Donna Dermond and Paul Hogan share their experiences with a pedagogical project for English classes, one which involves creating a Chaucerian pilgrimage within a school. I am certain that readers will be delighted with their insights and suggestions, for making medieval literature come alive goes a long way in helping students to make connections between medieval life and modern life. For example, a student may choose to situate his/her tale in a “sacred” place within the school – the auditorium, for example. What would prompt this student to choose such a location? The authors argue that if the student has noticed the attention which Chaucer gives to his characters, then he/she will choose a story and site with equal concern.
Anita Pilling encourages us to use hagiography as a means of introducing students to medieval culture. In particular, Anita focuses on hagiography at the beginning of her AP European History course, one which requires no formal study of the Middle Ages. After having been introduced to the ideas and concepts associated with saints, students are able to view modern society and its institutions in a different light.
And, as always, please take a moment to share your passion of Medieval Studies with your students. As time goes on, students will be required to take “updated” subjects (21st-century history, literature, music, and so forth). If the school year is not expanded, there will be even less time for the Middle Ages. It is up to us to ensure that future generations will continue to show interest in this period.
Semper cogita, amice!
Kevin J. Ruth
Tower Hill School
Original Citation: Scientia Scholae, Volume 1, Issue 2, February 2003

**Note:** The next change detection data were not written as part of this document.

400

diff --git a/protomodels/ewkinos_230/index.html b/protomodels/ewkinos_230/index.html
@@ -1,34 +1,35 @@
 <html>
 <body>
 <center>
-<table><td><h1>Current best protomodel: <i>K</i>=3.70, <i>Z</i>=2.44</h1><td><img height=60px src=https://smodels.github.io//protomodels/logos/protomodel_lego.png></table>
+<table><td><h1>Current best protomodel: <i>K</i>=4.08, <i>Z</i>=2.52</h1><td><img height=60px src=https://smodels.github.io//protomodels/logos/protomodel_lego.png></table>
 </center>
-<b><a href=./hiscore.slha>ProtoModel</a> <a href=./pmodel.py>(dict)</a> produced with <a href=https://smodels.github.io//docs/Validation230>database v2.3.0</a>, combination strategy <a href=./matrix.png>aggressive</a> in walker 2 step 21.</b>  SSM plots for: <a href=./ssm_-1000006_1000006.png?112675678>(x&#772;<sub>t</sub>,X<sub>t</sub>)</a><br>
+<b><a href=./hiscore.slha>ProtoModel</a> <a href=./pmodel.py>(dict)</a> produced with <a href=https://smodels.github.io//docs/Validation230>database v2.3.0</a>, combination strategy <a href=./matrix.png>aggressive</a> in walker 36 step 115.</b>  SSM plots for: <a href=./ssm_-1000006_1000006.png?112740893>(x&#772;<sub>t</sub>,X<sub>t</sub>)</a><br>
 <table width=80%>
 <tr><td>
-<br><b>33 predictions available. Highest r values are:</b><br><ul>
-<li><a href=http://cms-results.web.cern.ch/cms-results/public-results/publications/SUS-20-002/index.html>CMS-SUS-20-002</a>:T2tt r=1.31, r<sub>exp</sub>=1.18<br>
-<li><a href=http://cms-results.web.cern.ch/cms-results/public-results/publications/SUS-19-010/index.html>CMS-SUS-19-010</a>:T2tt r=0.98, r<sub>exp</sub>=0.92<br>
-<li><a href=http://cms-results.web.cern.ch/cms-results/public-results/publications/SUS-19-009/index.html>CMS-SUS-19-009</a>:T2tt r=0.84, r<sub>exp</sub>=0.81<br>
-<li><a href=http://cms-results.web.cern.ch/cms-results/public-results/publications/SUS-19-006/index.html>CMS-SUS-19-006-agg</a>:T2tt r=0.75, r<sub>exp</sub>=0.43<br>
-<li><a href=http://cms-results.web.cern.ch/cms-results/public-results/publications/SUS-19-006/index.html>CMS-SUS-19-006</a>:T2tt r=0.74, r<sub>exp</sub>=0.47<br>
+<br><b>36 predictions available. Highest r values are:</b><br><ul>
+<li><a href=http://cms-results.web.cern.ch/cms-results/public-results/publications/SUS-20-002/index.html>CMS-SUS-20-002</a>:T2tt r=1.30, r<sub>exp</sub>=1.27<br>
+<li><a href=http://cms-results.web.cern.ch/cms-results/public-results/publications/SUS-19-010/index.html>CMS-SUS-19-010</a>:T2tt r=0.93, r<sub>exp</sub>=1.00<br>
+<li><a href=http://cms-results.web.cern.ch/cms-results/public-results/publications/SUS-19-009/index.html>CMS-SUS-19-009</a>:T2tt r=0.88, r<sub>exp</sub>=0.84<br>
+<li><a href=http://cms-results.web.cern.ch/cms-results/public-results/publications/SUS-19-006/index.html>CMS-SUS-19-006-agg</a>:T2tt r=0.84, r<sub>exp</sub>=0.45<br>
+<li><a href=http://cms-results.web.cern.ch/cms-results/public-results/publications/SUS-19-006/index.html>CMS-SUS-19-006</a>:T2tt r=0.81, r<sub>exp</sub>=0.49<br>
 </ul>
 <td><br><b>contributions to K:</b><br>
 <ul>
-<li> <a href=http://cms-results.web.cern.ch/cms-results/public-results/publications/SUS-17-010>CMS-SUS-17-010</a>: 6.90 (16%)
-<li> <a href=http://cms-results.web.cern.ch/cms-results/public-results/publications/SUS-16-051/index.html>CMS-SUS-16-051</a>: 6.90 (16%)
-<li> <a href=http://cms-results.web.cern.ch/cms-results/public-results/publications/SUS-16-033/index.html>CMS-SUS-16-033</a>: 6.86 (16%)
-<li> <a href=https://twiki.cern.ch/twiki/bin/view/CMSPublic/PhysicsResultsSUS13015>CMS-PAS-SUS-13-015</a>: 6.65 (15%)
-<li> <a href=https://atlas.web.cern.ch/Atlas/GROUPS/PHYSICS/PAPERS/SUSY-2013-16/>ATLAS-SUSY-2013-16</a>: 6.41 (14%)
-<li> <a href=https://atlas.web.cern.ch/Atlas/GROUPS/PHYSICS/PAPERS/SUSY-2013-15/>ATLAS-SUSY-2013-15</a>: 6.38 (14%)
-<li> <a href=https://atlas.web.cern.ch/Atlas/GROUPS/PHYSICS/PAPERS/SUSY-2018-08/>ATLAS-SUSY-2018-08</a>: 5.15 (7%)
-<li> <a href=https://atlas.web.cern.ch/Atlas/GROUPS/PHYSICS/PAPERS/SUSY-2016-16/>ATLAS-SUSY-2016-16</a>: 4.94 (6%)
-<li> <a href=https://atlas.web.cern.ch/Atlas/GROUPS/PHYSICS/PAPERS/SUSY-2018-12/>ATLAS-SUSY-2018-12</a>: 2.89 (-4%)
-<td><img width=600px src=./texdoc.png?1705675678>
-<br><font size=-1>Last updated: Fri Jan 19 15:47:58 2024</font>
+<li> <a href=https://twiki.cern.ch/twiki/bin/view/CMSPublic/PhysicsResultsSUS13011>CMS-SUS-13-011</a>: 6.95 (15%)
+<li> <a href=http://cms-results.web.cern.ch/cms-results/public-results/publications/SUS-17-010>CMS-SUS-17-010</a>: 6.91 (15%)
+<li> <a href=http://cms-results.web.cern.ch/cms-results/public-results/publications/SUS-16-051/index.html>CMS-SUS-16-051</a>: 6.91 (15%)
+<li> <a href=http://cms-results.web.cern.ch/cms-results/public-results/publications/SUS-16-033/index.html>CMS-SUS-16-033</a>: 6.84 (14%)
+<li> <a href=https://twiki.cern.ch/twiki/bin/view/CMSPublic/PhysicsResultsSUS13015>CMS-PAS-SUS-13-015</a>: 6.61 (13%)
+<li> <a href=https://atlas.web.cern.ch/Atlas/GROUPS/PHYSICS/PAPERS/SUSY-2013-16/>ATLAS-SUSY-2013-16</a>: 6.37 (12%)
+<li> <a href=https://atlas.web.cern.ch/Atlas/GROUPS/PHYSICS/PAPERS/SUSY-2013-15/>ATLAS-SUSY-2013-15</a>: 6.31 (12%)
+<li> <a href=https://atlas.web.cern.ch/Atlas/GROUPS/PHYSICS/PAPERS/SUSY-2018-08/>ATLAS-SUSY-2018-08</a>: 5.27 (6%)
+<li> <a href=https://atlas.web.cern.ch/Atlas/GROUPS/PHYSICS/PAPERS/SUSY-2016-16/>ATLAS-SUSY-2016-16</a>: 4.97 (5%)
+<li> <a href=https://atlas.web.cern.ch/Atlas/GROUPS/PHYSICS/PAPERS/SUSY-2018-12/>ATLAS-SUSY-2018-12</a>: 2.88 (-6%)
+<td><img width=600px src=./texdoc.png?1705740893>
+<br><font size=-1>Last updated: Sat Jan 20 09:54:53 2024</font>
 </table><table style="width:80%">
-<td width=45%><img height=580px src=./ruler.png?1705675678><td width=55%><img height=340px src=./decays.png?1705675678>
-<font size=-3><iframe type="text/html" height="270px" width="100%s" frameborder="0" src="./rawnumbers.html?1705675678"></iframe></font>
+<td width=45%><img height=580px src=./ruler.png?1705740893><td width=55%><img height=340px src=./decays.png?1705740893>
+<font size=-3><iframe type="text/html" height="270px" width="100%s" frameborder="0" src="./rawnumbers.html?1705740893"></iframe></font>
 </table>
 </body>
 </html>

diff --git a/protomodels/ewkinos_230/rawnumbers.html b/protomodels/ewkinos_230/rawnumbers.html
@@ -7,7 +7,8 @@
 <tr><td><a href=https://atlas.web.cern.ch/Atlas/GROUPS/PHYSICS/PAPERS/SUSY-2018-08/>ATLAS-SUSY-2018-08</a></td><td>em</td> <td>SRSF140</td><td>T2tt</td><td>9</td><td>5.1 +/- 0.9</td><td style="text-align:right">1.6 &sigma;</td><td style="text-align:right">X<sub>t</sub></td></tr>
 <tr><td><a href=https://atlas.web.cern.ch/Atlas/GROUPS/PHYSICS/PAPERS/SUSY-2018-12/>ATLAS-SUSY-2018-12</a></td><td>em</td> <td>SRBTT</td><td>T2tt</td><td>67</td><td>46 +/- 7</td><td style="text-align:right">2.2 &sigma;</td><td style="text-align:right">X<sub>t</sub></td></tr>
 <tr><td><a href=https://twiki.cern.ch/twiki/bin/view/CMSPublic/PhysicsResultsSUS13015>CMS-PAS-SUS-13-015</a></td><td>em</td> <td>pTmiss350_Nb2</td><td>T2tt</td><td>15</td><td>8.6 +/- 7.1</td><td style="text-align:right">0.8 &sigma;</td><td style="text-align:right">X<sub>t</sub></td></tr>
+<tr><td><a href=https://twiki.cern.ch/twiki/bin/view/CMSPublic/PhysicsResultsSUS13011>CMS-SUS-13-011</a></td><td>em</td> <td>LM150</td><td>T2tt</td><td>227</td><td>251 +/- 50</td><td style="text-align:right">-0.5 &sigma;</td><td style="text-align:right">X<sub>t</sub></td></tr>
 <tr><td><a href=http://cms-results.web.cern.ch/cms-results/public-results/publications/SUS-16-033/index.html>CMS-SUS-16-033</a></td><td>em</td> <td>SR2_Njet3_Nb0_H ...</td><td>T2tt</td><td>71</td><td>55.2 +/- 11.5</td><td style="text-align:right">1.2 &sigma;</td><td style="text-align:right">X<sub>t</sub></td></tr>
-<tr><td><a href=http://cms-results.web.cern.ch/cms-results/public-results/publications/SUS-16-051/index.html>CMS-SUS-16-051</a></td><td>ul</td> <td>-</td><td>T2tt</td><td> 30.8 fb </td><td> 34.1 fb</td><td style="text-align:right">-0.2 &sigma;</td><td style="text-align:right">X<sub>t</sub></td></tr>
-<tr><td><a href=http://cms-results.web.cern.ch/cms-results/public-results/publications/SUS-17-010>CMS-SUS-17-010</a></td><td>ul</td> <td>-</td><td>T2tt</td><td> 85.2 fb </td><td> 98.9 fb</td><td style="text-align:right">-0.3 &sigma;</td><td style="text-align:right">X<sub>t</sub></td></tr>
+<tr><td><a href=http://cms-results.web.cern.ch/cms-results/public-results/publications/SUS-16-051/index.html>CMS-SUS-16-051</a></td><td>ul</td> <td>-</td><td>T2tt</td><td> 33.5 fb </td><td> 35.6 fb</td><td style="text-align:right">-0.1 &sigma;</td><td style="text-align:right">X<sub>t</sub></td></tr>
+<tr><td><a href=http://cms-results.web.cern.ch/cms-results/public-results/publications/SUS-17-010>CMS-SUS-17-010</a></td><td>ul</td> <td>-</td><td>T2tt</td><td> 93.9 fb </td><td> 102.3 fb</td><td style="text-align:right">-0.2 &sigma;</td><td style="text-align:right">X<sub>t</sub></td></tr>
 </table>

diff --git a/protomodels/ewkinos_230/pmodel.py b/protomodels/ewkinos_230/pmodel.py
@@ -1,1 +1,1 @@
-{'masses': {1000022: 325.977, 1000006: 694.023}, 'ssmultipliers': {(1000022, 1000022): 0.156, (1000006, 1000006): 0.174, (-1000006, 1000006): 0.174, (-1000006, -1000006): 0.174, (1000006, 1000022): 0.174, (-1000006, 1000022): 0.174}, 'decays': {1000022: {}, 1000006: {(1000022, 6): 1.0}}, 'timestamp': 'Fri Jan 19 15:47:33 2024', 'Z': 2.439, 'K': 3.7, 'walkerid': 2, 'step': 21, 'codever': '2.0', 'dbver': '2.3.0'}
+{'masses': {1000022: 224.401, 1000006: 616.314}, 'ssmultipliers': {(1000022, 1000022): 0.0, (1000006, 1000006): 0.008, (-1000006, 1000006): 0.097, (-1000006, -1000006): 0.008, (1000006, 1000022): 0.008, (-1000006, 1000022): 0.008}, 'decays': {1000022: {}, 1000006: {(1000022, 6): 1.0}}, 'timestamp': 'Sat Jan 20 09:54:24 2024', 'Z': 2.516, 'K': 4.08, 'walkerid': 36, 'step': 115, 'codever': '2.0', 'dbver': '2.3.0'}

NOTE: Links have been corrected and/or deleted. The original “look and feel” of the journal has been preserved as much as possible, but the original logos have also been removed. No editing to the actual texts has been done since their original publication.